ACTIVITY:
Set down every record below exactly as written, but leave out the pictures.

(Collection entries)
=== Section Start ===
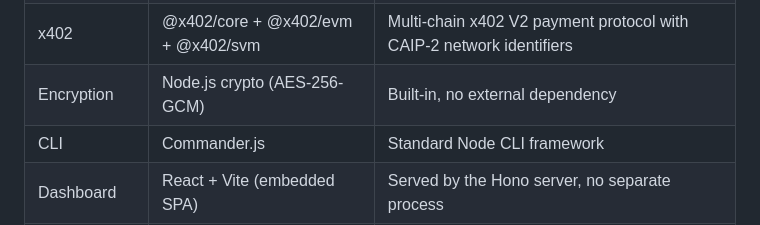
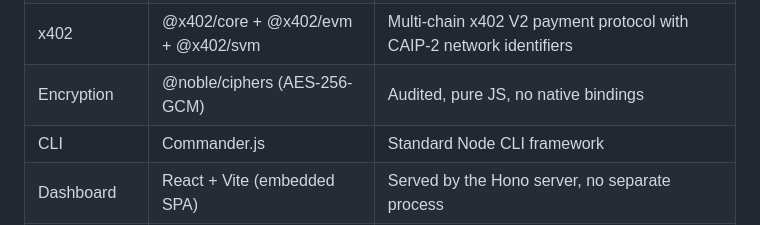
Before and after one commit to AGICitizens/agent-adapter, a Markdown page: docs/TECH_PLAN.md, the part around the change. GitHub-like rendering.

```diff
--- a/docs/TECH_PLAN.md
+++ b/docs/TECH_PLAN.md
@@ -17,7 +17,7 @@
 | Solana           | @solana/web3.js + tweetnacl             | Fallback Solana-only wallet plugin, standard Solana libraries                        |
 | EVM              | viem                                    | EVM wallet plugin for Base, Arbitrum, Polygon, Ethereum (Phase 7)                    |
 | x402             | @x402/core + @x402/evm + @x402/svm     | Multi-chain x402 V2 payment protocol with CAIP-2 network identifiers                |
-| Encryption       | Node.js crypto (AES-256-GCM)            | Built-in, no external dependency                                                     |
+| Encryption       | @noble/ciphers (AES-256-GCM)            | Audited, pure JS, no native bindings                                                 |
 | CLI              | Commander.js                            | Standard Node CLI framework                                                          |
 | Dashboard        | React + Vite (embedded SPA)             | Served by the Hono server, no separate process                                       |
 | Config           | YAML (yaml npm)                         | Human-readable, provider-editable                                                    |
```
Also changed, not shown: docs/DECISIONS.md (+8 -0 lines).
=== Section End ===
EXERCISE ANSWER:
Before and after one commit to AGICitizens/agent-adapter, a Markdown page: docs/TECH_PLAN.md, the part around the change. GitHub-like rendering.

```diff
--- a/docs/TECH_PLAN.md
+++ b/docs/TECH_PLAN.md
@@ -17,7 +17,7 @@
 | Solana           | @solana/web3.js + tweetnacl             | Fallback Solana-only wallet plugin, standard Solana libraries                        |
 | EVM              | viem                                    | EVM wallet plugin for Base, Arbitrum, Polygon, Ethereum (Phase 7)                    |
 | x402             | @x402/core + @x402/evm + @x402/svm     | Multi-chain x402 V2 payment protocol with CAIP-2 network identifiers                |
-| Encryption       | Node.js crypto (AES-256-GCM)            | Built-in, no external dependency                                                     |
+| Encryption       | @noble/ciphers (AES-256-GCM)            | Audited, pure JS, no native bindings                                                 |
 | CLI              | Commander.js                            | Standard Node CLI framework                                                          |
 | Dashboard        | React + Vite (embedded SPA)             | Served by the Hono server, no separate process                                       |
 | Config           | YAML (yaml npm)                         | Human-readable, provider-editable                                                    |
```
Also changed, not shown: docs/DECISIONS.md (+8 -0 lines).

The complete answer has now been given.